*** Block opens ***

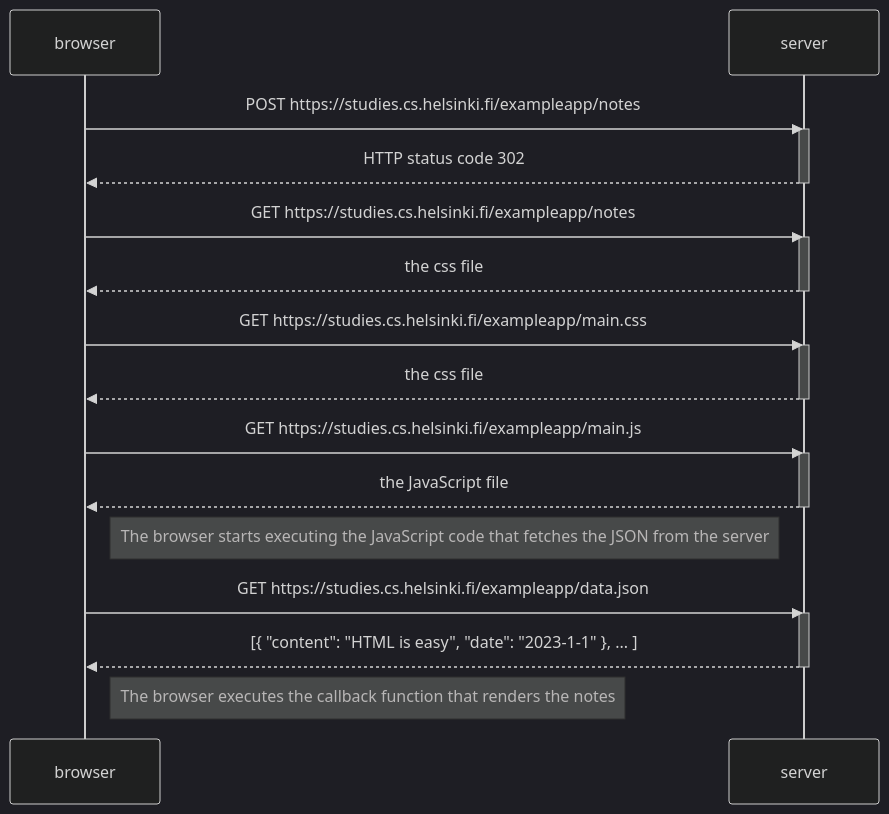
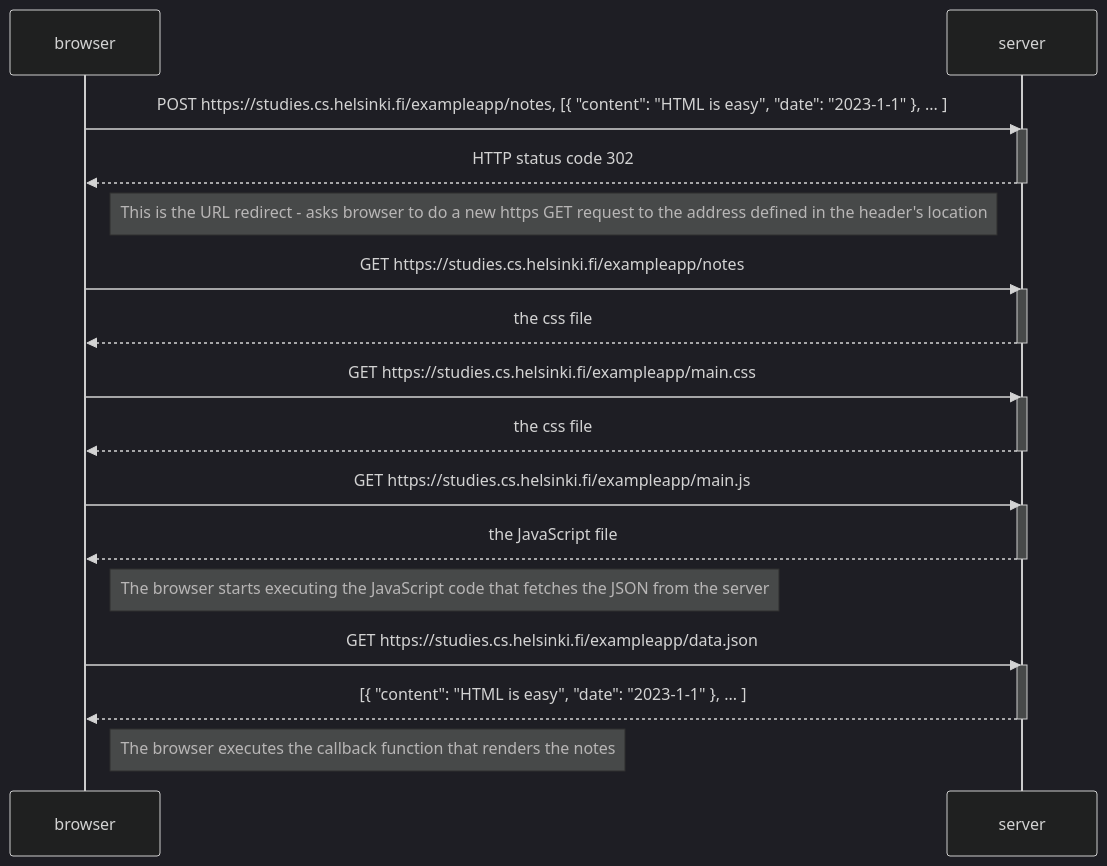
The diagram in part0/ex0.4.md (hoaingodong/ReactJS), drawn with Mermaid (dark theme) before and after one commit.

Commit message:
:fix: add the content for method post of ex0.4

````diff
--- a/part0/ex0.4.md
+++ b/part0/ex0.4.md
@@ -1,35 +1,37 @@
 ```mermaid
 
 sequenceDiagram
     participant browser
     participant server
 
-    browser->>server: POST https://studies.cs.helsinki.fi/exampleapp/notes
-    activate server
+    browser->>server: POST https://studies.cs.helsinki.fi/exampleapp/notes, [{ "content": "HTML is easy", "date": "2023-1-1" }, ... ]
+    activate server 
     server-->>browser: HTTP status code 302
     deactivate server
 
-    browser->>server: GET https://studies.cs.helsinki.fi/exampleapp/notes   
+    Note right of browser: This is the URL redirect - asks browser to do a new https GET request to the address defined in the header's location
+
+    browser->>server: GET https://studies.cs.helsinki.fi/exampleapp/notes
     activate server
     server-->>browser: the css file
     deactivate server
 
     browser->>server: GET https://studies.cs.helsinki.fi/exampleapp/main.css
     activate server
     server-->>browser: the css file
     deactivate server
 
     browser->>server: GET https://studies.cs.helsinki.fi/exampleapp/main.js
     activate server
     server-->>browser: the JavaScript file
     deactivate server
 
     Note right of browser: The browser starts executing the JavaScript code that fetches the JSON from the server
 
     browser->>server: GET https://studies.cs.helsinki.fi/exampleapp/data.json
     activate server
-    server-->>browser: [{ "content": "HTML is easy", "date": "2023-1-1" }, ... ]    
+    server-->>browser: [{ "content": "HTML is easy", "date": "2023-1-1" }, ... ]
     deactivate server
 
     Note right of browser: The browser executes the callback function that renders the notes
 ```
````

*** Block closes ***

## [Exercise]
Only the pictures stay out; the rest of the entries above must be written out exactly.

## [Solution for this exercise]
The diagram in part0/ex0.4.md (hoaingodong/ReactJS), drawn with Mermaid (dark theme) before and after one commit.

Commit message:
:fix: add the content for method post of ex0.4

````diff
--- a/part0/ex0.4.md
+++ b/part0/ex0.4.md
@@ -1,35 +1,37 @@
 ```mermaid
 
 sequenceDiagram
     participant browser
     participant server
 
-    browser->>server: POST https://studies.cs.helsinki.fi/exampleapp/notes
-    activate server
+    browser->>server: POST https://studies.cs.helsinki.fi/exampleapp/notes, [{ "content": "HTML is easy", "date": "2023-1-1" }, ... ]
+    activate server 
     server-->>browser: HTTP status code 302
     deactivate server
 
-    browser->>server: GET https://studies.cs.helsinki.fi/exampleapp/notes   
+    Note right of browser: This is the URL redirect - asks browser to do a new https GET request to the address defined in the header's location
+
+    browser->>server: GET https://studies.cs.helsinki.fi/exampleapp/notes
     activate server
     server-->>browser: the css file
     deactivate server
 
     browser->>server: GET https://studies.cs.helsinki.fi/exampleapp/main.css
     activate server
     server-->>browser: the css file
     deactivate server
 
     browser->>server: GET https://studies.cs.helsinki.fi/exampleapp/main.js
     activate server
     server-->>browser: the JavaScript file
     deactivate server
 
     Note right of browser: The browser starts executing the JavaScript code that fetches the JSON from the server
 
     browser->>server: GET https://studies.cs.helsinki.fi/exampleapp/data.json
     activate server
-    server-->>browser: [{ "content": "HTML is easy", "date": "2023-1-1" }, ... ]    
+    server-->>browser: [{ "content": "HTML is easy", "date": "2023-1-1" }, ... ]
     deactivate server
 
     Note right of browser: The browser executes the callback function that renders the notes
 ```
````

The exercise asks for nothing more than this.